Seth Godin is one of my favorite writers, but I have to take exception to his latest post called We specialize in everything:
When choice is limited, I want a generalist. When selection is difficult, a jack of all trades is just fine.
But whenever possible, please bring me a brilliant specialist.
If you’re shaking your head in agreement with this obvious point, then the question is: tell me again why you’re a generalist?
He later added a coda suggesting the idea of specializing in being a generalist, but sticks to his guns that “My point is that you never call on these people [generalists] when there’s a better specialist available.”
As somebody who has branded himself as an unrepentant generalist, I have to respond from my admittedly biased viewpoint.
I actually agree to some extent with Godin’s point. As The Only Sustainable Edge points out, specialization drives greater achievement in a given field, as monomaniacs achieve a level of focus that dabblers can not. Specialization also implies that only those who are truly passionate about a field will commit to the field and become the best in the world at what they do.
I think the flaw in Godin’s argument is revealed in his second paragraph: “If I need an animator, I can find the world’s best animator.” Here’s the subtle point: how do you know that you need an animator? That seems like a trivial question, but it gets to the heart of why generalists matter. Once you have defined the problem, and scoped it, and figured out exactly what skill set you need to solve your problem, then of course you’d hire the best person you can find with that skill set.
Specialists only know how to attack problems in one way – that’s part of specializing. To be the best at what they do, they have to ignore other ways of approaching the world and shut out other perspectives. A specialist is the proverbial hammer treating every problem as a nail.
So when you have a problem, how do you determine which specialist to use? Each specialist will tell you their skill set is the right one to solve the problem, because if they didn’t believe in the power of their specialization, they wouldn’t be a specialist. You need a generalist, somebody who can evaluate the problem from multiple perspectives. and who can ensure that the specialists picked will fix the real problem rather than a symptom.
The other absolutely vital role for generalists is in communication. Specialists see the world from their perspective, so for them to communicate with other specialists requires a generalist who knows enough of each specialization and its jargon to be able to translate between the worlds. This is a role that I have been very successful in filling at all of my different companies, especially on the interdisciplinary team of CellKey, where we had physicists, biologists, engineers and software developers all working together on the same product. Without a generalist, you have specialists talking past each other, and their effort is wasted because you can’t get them all working together and speaking the same language.

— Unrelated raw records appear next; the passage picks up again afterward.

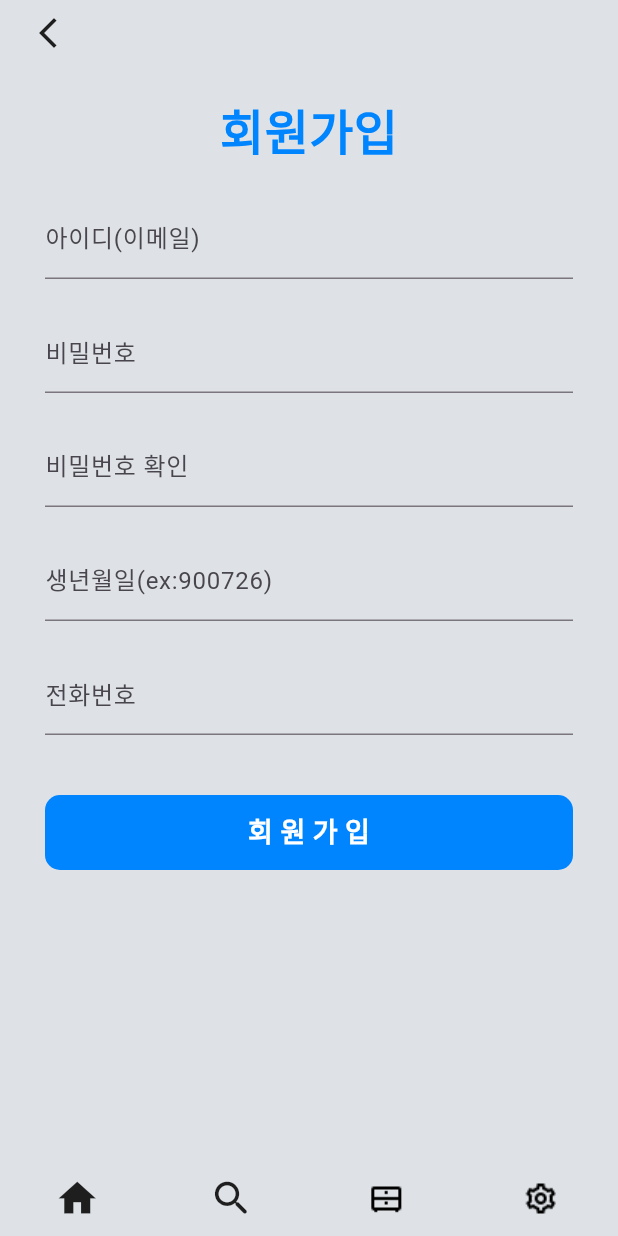
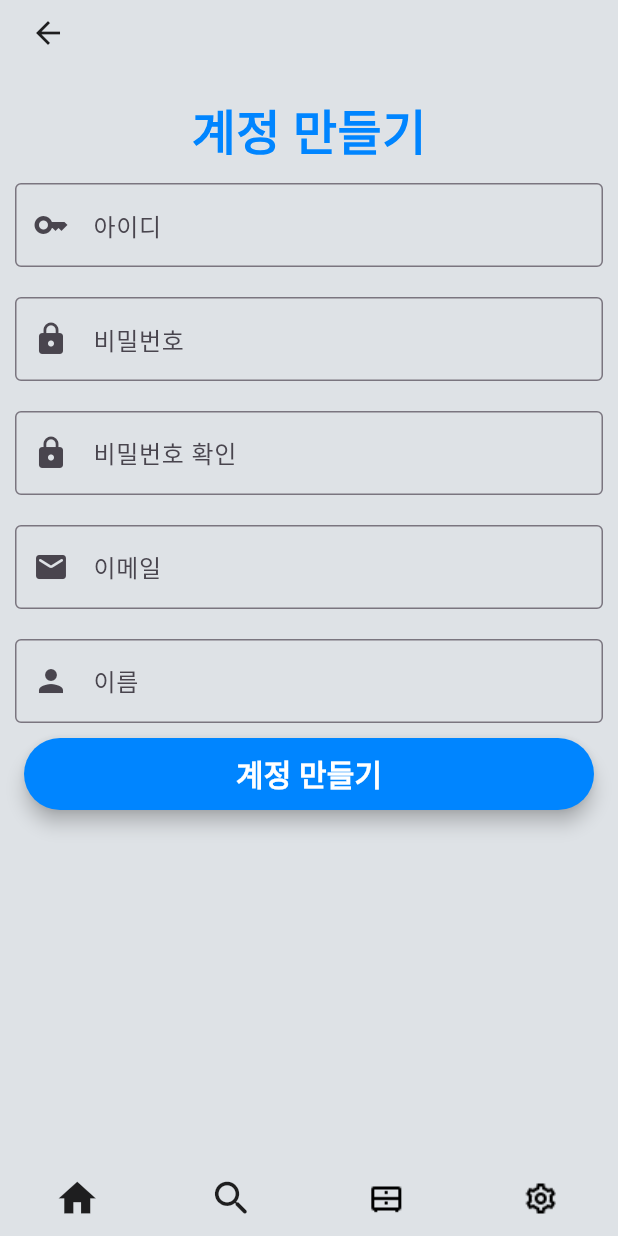
Before and after one commit to ljy3852/Trio, a Flutter app: the Membership1 screen opened directly, on a phone screen of 412 x 824 dp. Run offline on Flutter 3.47's test engine with Material 3 defaults, Android fonts, the phone set to English and light mode, and no system bars; our stand-ins replace cloud_firestore, dio, firebase_core; missing offline and left inert: kakao_flutter_sdk_user; accounts and stored records are empty; Roboto replaces fonts that are missing (Montserrat).

Commit message:
회원가입 부분 수정 완료 !

```diff
--- a/lib/main.dart
+++ b/lib/main.dart
@@ -10,8 +10,10 @@ import 'package:untitled2/bottombar/setting.dart';
 import 'package:untitled2/login/login1.dart';
 import 'package:untitled2/membership.dart';
 import 'package:untitled2/bottombar/search.dart';
+import 'firebase_options.dart';
 
-import 'firebase_options.dart';
+
+
 
 void main() async {
   // kakao login
--- a/lib/membership1.dart
+++ b/lib/membership1.dart
@@ -1,36 +1,149 @@
 import 'package:cloud_firestore/cloud_firestore.dart';
 import 'package:flutter/cupertino.dart';
 import 'package:flutter/material.dart';
+import 'package:flutter/widgets.dart';
 import 'package:untitled2/main.dart';
 import 'package:untitled2/bottombar/locker.dart';
 import 'package:untitled2/bottombar/search.dart';
 import 'package:untitled2/bottombar/setting.dart';
 
-class Membership1 extends StatelessWidget {
+class Membership1 extends StatefulWidget {
   Membership1({super.key});
 
-  final idController = TextEditingController();
-  final pwController = TextEditingController();
-  final brithController = TextEditingController();
-  final telController = TextEditingController();
+  @override
+  State<Membership1> createState() => _Membership1State();
+}
 
-  void join(String id, String pw, String brith, String tel) {
+class _Membership1State extends State<Membership1> {
+  TextStyle style = TextStyle(
+    fontFamily: 'Montserrat',
+    fontSize: 20.0);
 
-    // 유효성 체크
-    final db = FirebaseFirestore.instance;
+  TextEditingController _email = TextEditingController();
+  TextEditingController _pw = TextEditingController();
+  TextEditingController _pw2 = TextEditingController();
+  TextEditingController _name = TextEditingController();
+  TextEditingController _id = TextEditingController();
 
+  @override
+  void initState(){
+    super.initState();
+    _id = TextEditingController(text: "");
+    _pw = TextEditingController(text: "");
+    _pw2 = TextEditingController(text: "");
+    _email = TextEditingController(text: "");
+    _name = TextEditingController(text: "");
 
-    final user = {
-      "id": id,
-      "pw": pw,
-      "brith": brith,
-      "tel": tel,
-    };
-    db.collection("member").add(user);
   }
 
+  @override
+  void dispose(){
+    _id.dispose();
+    _pw.dispose();
+    _pw2.dispose();
+    _email.dispose();
+    _name.dispose();
+    super.dispose();
+  }
 
+  void join(){
+    String joinId = _id.text;
+    String joinPw = _pw.text;
+    String joinPw2 = _pw2.text;
+    String joinbr = _email.text;
+    String jointel = _name.text;
 
+    if(joinId.length >= 13){
+      showDialog(context: context, barrierDismissible: false,
+      builder: (BuildContext ctx) {
+        return AlertDialog(
+          content: Text("ID는 12자리이하 까지만 가능합니다."),
+          actions: [
+            InkWell(
+              onTap: (){
+                Navigator.of(context).pop();
+              },
+              child: Text('확인'),
+            )
+          ],
+        );
+      });
+      return;
+    } if (joinPw.length >= 13) {
+      showDialog(
+          context: context,
+          barrierDismissible: false,
+          builder: (BuildContext ctx) {
+            return AlertDialog(
+              content: Text(" 패스워드는 12자리이하 까지만 가능합니다. "),
+              actions: [
+                InkWell(
+                  onTap: () {
+                    Navigator.of(context).pop();
+                  },
+                  child: Text('확인'),
+                ),
+              ],
+            );
+          });
+      return;
+    }
+    if (joinPw2.length >= 13) {
+      showDialog(
+          context: context,
+          barrierDismissible: false,
+          builder: (BuildContext ctx) {
+            return AlertDialog(
+              content: Text(" 패스워드는 12자리이하 까지만 가능합니다. "),
+              actions: [
+                InkWell(
+                  onTap: () {
+                    Navigator.of(context).pop();
+                  },
+                  child: Text('확인'),
+                ),
+              ],
+            );
+          });
+      return;
+    }
+    if (joinbr.length >= 13) {
+      showDialog(
+          context: context,
+          barrierDismissible: false,
+          builder: (BuildContext ctx) {
+            return AlertDialog(
+              content: Text(" 패스워드는 12자리이하 까지만 가능합니다. "),
+              actions: [
+                InkWell(
+                  onTap: () {
+                    Navigator.of(context).pop();
+                  },
+                  child: Text('확인'),
+                ),
+              ],
+            );
+          });
+      return;}
+    if (jointel.length >= 13) {
+      showDialog(
+          context: context,
+          barrierDismissible: false,
+          builder: (BuildContext ctx) {
+            return AlertDialog(
+              content: Text(" 전화번호는 12자리이하 까지만 가능합니다. "),
+              actions: [
+                InkWell(
+                  onTap: () {
+                    Navigator.of(context).pop();
+                  },
+                  child: Text('확인'),
+                ),
+              ],
+            );
+          });
+      return;}
+  }
 
   @override
   Widget build(BuildContext context) {
@@ -46,7 +159,7 @@ class Membership1 extends StatelessWidget {
                 Container(
                   margin: EdgeInsets.only(left: 20, top: 10),
                   child: InkWell(
-                    child: Icon(Icons.arrow_back_ios_new),
+                    child: Icon(Icons.arrow_back),
                     onTap: () {
                       Navigator.of(context).pop(); // 현재 페이지의 상태값 context
                     },
@@ -59,7 +172,7 @@ class Membership1 extends StatelessWidget {
               child: Padding(
                 padding: const EdgeInsets.only(top: 30),
                 child: Center(
-                  child: Text("회원가입",
+                  child: Text("계정 만들기",
                     style: TextStyle(
                         fontSize: 32,
                         fontWeight: FontWeight.bold,
@@ -70,72 +183,85 @@ class Membership1 extends StatelessWidget {
               ),
             ),
 
-            Container(
-              margin: EdgeInsets.only(left: 30, top: 20, right: 30),
-              child: TextField(
-                decoration: InputDecoration(labelText: "아이디(이메일)"),
-                controller: idController,
+            Padding(
+              padding: const EdgeInsets.all(10.0),
+              child: TextFormField(
+                controller: _id,
+                validator: (value) => (value!.isEmpty) ? "아이디를 입력해 주세요" : null,
+                style: TextStyle(),
+                decoration: InputDecoration(
+                    prefixIcon: Icon(Icons.key),
+                    labelText: "아이디",
+                    border: OutlineInputBorder()),
+              ),
+            ),
+            Padding(
+              padding: const EdgeInsets.all(10.0),
+              child: TextFormField(
+                controller: _pw,
+                validator: (value) => (value!.isEmpty) ? "비밀번호를 입력해 주세요" : null,
+                style: TextStyle(),
+                decoration: InputDecoration(
+                    prefixIcon: Icon(Icons.lock),
+                    labelText: "비밀번호",
+                    border: OutlineInputBorder()),
               ),
             ),
 
-            Container(
-              margin: EdgeInsets.only(left: 30,top: 20, right: 30),
-              child: TextField(
-                decoration: InputDecoration(labelText: "비밀번호"),
-                controller: pwController,
+            Padding(
+              padding: const EdgeInsets.all(10.0),
+              child: TextFormField(
+                controller: _pw2,
+                validator: (value) => (value!.isEmpty) ? "비밀번호를 확인 해주세요" : null,
+                style: TextStyle(),
+                decoration: InputDecoration(
+                    prefixIcon: Icon(Icons.lock),
+                    labelText: "비밀번호 확인 ",
+                    border: OutlineInputBorder()),
               ),
             ),
 
-            Container(
-              margin: EdgeInsets.only(left: 30,top: 20, right: 30),
-              child: TextField(
-                decoration: InputDecoration(labelText: "비밀번호 확인"),
+            Padding(
+              padding: const EdgeInsets.all(10.0),
+              child: TextFormField(
+                controller: _email,
+                validator: (value) => (value!.isEmpty) ? "이메일를 입력해 주세요" : null,
+                style: TextStyle(),
+                decoration: InputDecoration(
+                    prefixIcon: Icon(Icons.markunread_rounded),
+                    labelText: "이메일 ",
+                    border: OutlineInputBorder()),
               ),
             ),
 
-            Container(
-              margin: EdgeInsets.only(left: 30,top: 20, right: 30),
-              child: TextField(
-                decoration: InputDecoration(labelText: "생년월일(ex:900726)"),
-                controller: brithController,
-              ),
-            ),
-
-            Container(
-              width: 200,
-              margin: EdgeInsets.only(left: 30,top: 20, right: 30),
-              child: TextField(
-                decoration: InputDecoration(labelText: "전화번호"),
-                controller: telController,
+            Padding(
+              padding: const EdgeInsets.all(10.0),
+              child: TextFormField(
+                controller: _name,
+                validator: (value) => (value!.isEmpty) ? "이름을 입력해 주세요" : null,
+                style: TextStyle(),
+                decoration: InputDecoration(
+                    prefixIcon: Icon(Icons.person),
+                    labelText: "이름 ",
+                    border: OutlineInputBorder()),
               ),
             ),
             Padding(
-              padding: const EdgeInsets.only(left: 30, top: 40, right: 30),
-              child: Container(
-                child: InkWell(
-                  onTap: () {
-                    String id = idController.text;
-                    String pw = pwController.text;
-                    String brith = brithController.text;
-                    String tel = telController.text;
-                    join(id,pw,brith,tel);
+              padding: const EdgeInsets.symmetric(horizontal: 16.0),
+              child: Material(
+                elevation: 5.0,
+                borderRadius: BorderRadius.circular(30.0),
+                color: const Color(0xff0085FF),
+                child: MaterialButton(
+                  onPressed: () {
+                    join();
                   },
-                  child: Container(
-                    decoration: BoxDecoration(
-                      borderRadius: BorderRadius.circular(10),
-                      color: const Color(0xff0085FF),
+                  child: Text(
+                    "계정 만들기",
+                    style: style.copyWith(
+                      color: Colors.white,
+                      fontWeight: FontWeight.bold,
                     ),
-                    child: Center(
-                        child: Text("회 원 가 입",
-                        style: TextStyle(
-                          fontSize: 18,
-                          fontWeight: FontWeight.bold,
-                          color: Colors.white
-                        ),
-                        ),
-                    ),
-                    width: 80,
-                    height: 50,
                   ),
                 ),
               ),
```
Also changed, not shown: flutter_web/lib/main.dart (+44 -55 lines), pubspec.lock, 1 other file.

Maybe this is what Godin meant when he suggested one could specialize as a generalist, but I think that his post overestimates the value of skill alone, and underestimates the social difficulties of selecting and aligning specialists. The problems of language alignment and of picking the right team of specialists are where generalists provide value in a way that specialists can’t, precisely because they’re specialists.